** Task objective **
In the records that come next, find every line with "cost". Return those lines.

[Version comparison data]

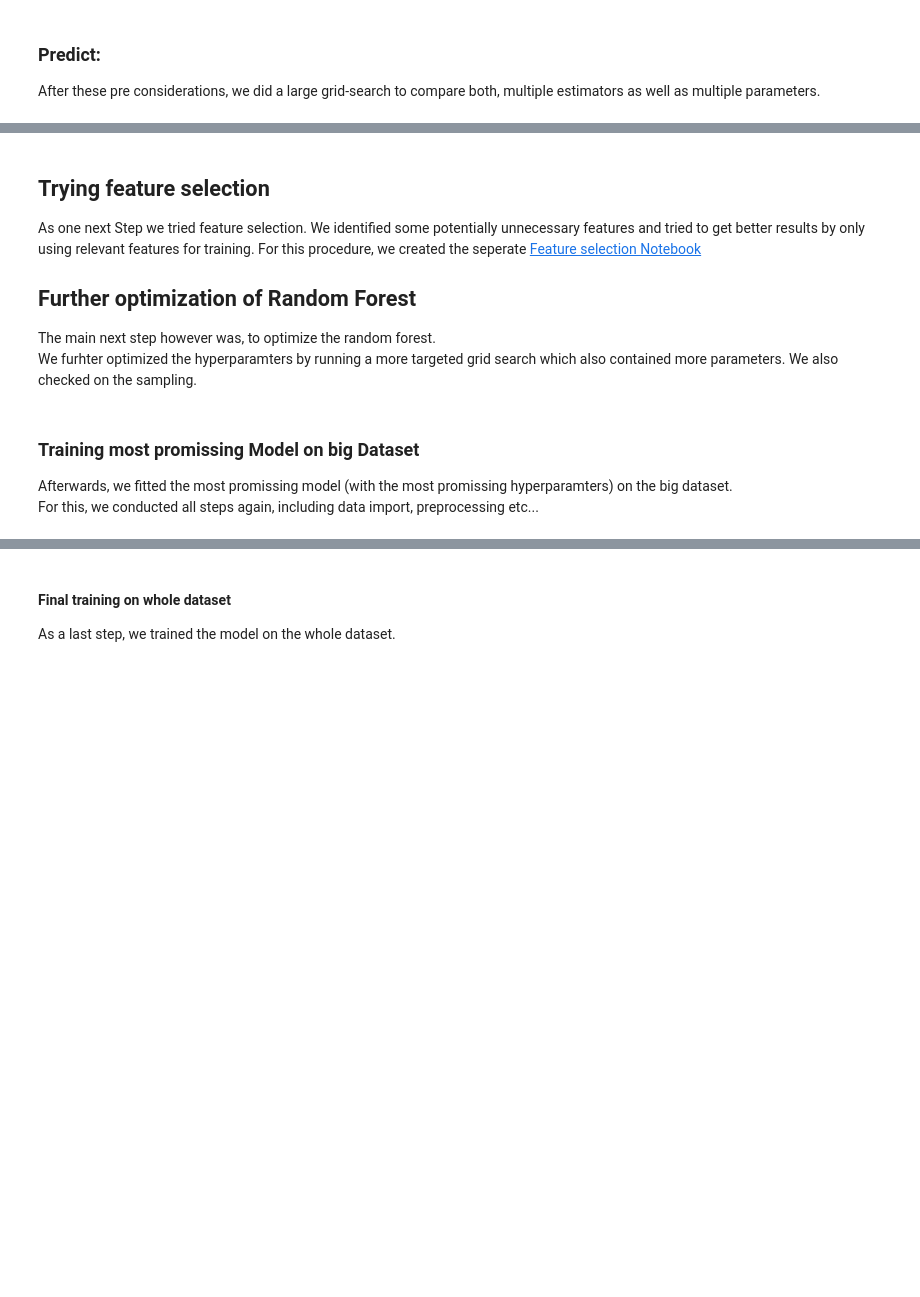
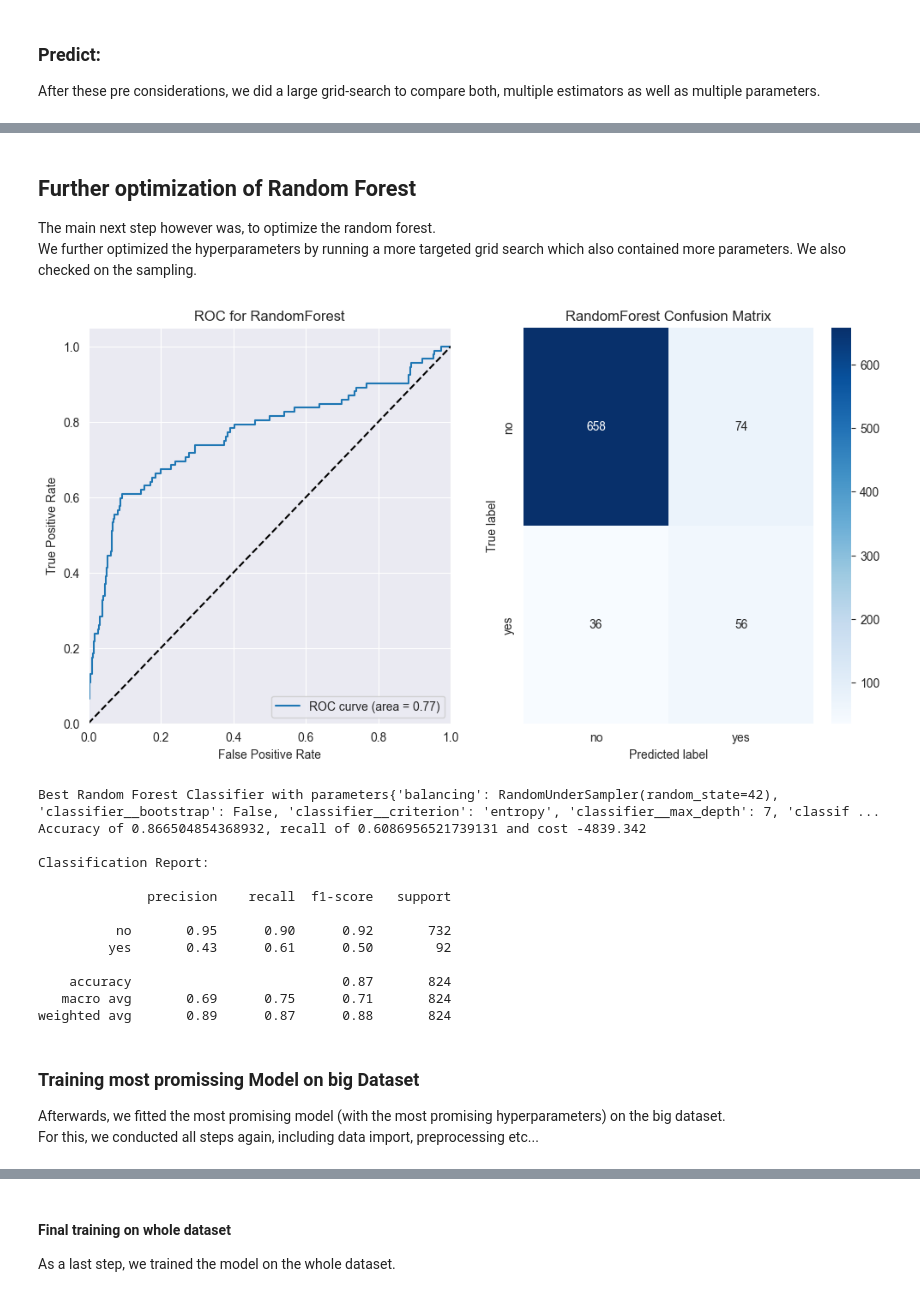
Before and after one commit to joscha-st/ibait_ml_g1, a Jupyter notebook: main_with_feature_selection.ipynb, the cells around one changed output, grey strips where cells are left out. Drawn from its saved outputs; the diff is of its cells as text; code cells hidden in the pictures; blank space fills up the shorter version.

```diff
--- a/main_with_feature_selection.ipynb
+++ b/main_with_feature_selection.ipynb
@@ -331,20 +344,14 @@ As result, both trivial solutions, the Yes and No trivial solution incure positi
 # %% [markdown]
-## Trying feature selection
-As one next Step we tried feature selection. We identified some potentially unnecessary features and tried to get better results by only using relevant features for training.
-For this procedure, we created the seperate [Feature selection Notebook](main_with_feature_selection.ipynb)
-
-
-
 ## Further optimization of Random Forest
 The main next step however was, to optimize the random forest.
-We furhter optimized the hyperparamters by running a more targeted grid search which also contained more parameters. We also checked on the sampling.
+We further optimized the hyperparameters by running a more targeted grid search which also contained more parameters. We also checked on the sampling.
 # %%
 #extending param grid for RF
 param_grid = {
-    'balancing': [RandomOverSampler(), RandomUnderSampler()],
+    'balancing': [RandomOverSampler(random_state=42), RandomUnderSampler(random_state=42)],
     'classifier__n_estimators': [50, 100, 200, 300, 400],
     'classifier__max_features': ['sqrt', 'log2'],
-   'classifier__max_depth': [4,5,6,7,8,10,12,18,24,30, None],
+   'classifier__max_depth': [4,5,6,7,8,10,12,30, None],
 #    'classifier__min_samples_split': [2, 5, 10],
 #    'classifier__min_samples_leaf': [1, 2, 4],
    'classifier__bootstrap': [True, False],
@@ -352,9 +359,8 @@ param_grid = {
    'classifier__random_state': [42]
 }
 
-
 # split into test and training data
-bank_data_train, bank_data_test, bank_target_train, bank_target_test = train_test_split(bank_data, bank_target, test_size=0.3, random_state=42)
+bank_data_train, bank_data_test, bank_target_train, bank_target_test = train_test_split(bank_data, bank_target, test_size=0.2, random_state=42)
 
 # Grid search with parameter grid and cost function
 grid_search = GridSearchCV(rf_pipeline, param_grid, cv=10, scoring=scorer, n_jobs=-1)
@@ -380,37 +386,52 @@ roc_auc = roc_auc_score(bank_target_test, probs)
 
 # Calculate accuracy and cost
 cm = confusion_matrix(bank_target_test, prediction)
 acc = accuracy_score(bank_target_test, prediction)
 recall = recall_score(bank_target_test, prediction) #yes recall
 cost = cost_function(bank_target_test, prediction)
 
 # Prepare Plot
 fig, axs = plt.subplots(1, 2, figsize=(12, 6))
 
 # Plot the ROC curve
 axs[0].plot(fpr, tpr, label='ROC curve (area = %0.2f)' % roc_auc)
 axs[0].plot([0, 1], [0, 1], 'k--')
 axs[0].set_xlim([0.0, 1.0])
 axs[0].set_ylim([0.0, 1.05])
 axs[0].set_xlabel('False Positive Rate')
 axs[0].set_ylabel('True Positive Rate')
 axs[0].set_title('ROC for RandomForest')
 axs[0].legend(loc="lower right")
 
 
 # Plot Confusion Matrix
 sns.heatmap(cm, annot=True, fmt='d', cmap='Blues', ax=axs[1], xticklabels=label_names, yticklabels=label_names)
 axs[1].set_title('RandomForest Confusion Matrix')
 axs[1].set_xlabel('Predicted label')
 axs[1].set_ylabel('True label')
 
 plt.show()
 
-print("Best Random Forest Classifier with parameters".format(name) + str(best_param) + ": \nAccuracy of {}, recall of {} and cost {}\n".format(acc, recall, cost))
+print("Best Random Forest Classifier with parameters" + str(best_param) + ": \nAccuracy of {}, recall of {} and cost {}\n".format(acc, recall, cost))
 print("Classification Report:\n\n{}".format(classification_report(bank_target_test, prediction, target_names=label_names)))
+# %% [output]
+[figure, added]
+Best Random Forest Classifier with parameters{'balancing': RandomUnderSampler(random_state=42), 'classifier__bootstrap': False, 'classifier__criterion': 'entropy', 'classifier__max_depth': 7, 'classif ...
+Accuracy of 0.866504854368932, recall of 0.6086956521739131 and cost -4839.342
+
+Classification Report:
+
+              precision    recall  f1-score   support
+
+          no       0.95      0.90      0.92       732
+         yes       0.43      0.61      0.50        92
+
+    accuracy                           0.87       824
+   macro avg       0.69      0.75      0.71       824
+weighted avg       0.89      0.87      0.88       824
 # %% [markdown]
 ### Training most promissing Model on big Dataset
 
-Afterwards, we fitted the most promissing model (with the most promissing hyperparamters) on the big dataset.
+Afterwards, we fitted the most promising model (with the most promising hyperparameters) on the big dataset.
 For this, we conducted all steps again, including data import, preprocessing etc...
 # %%
```
Also changed, not shown: parts of 9 cells of this notebook, 1 other file.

** Exercise solution **
 # Grid search with parameter grid and cost function
 # Calculate accuracy and cost
 cost = cost_function(bank_target_test, prediction)
-print("Best Random Forest Classifier with parameters".format(name) + str(best_param) + ": \nAccuracy of {}, recall of {} and cost {}\n".format(acc, recall, cost))
+print("Best Random Forest Classifier with parameters" + str(best_param) + ": \nAccuracy of {}, recall of {} and cost {}\n".format(acc, recall, cost))
+Accuracy of 0.866504854368932, recall of 0.6086956521739131 and cost -4839.342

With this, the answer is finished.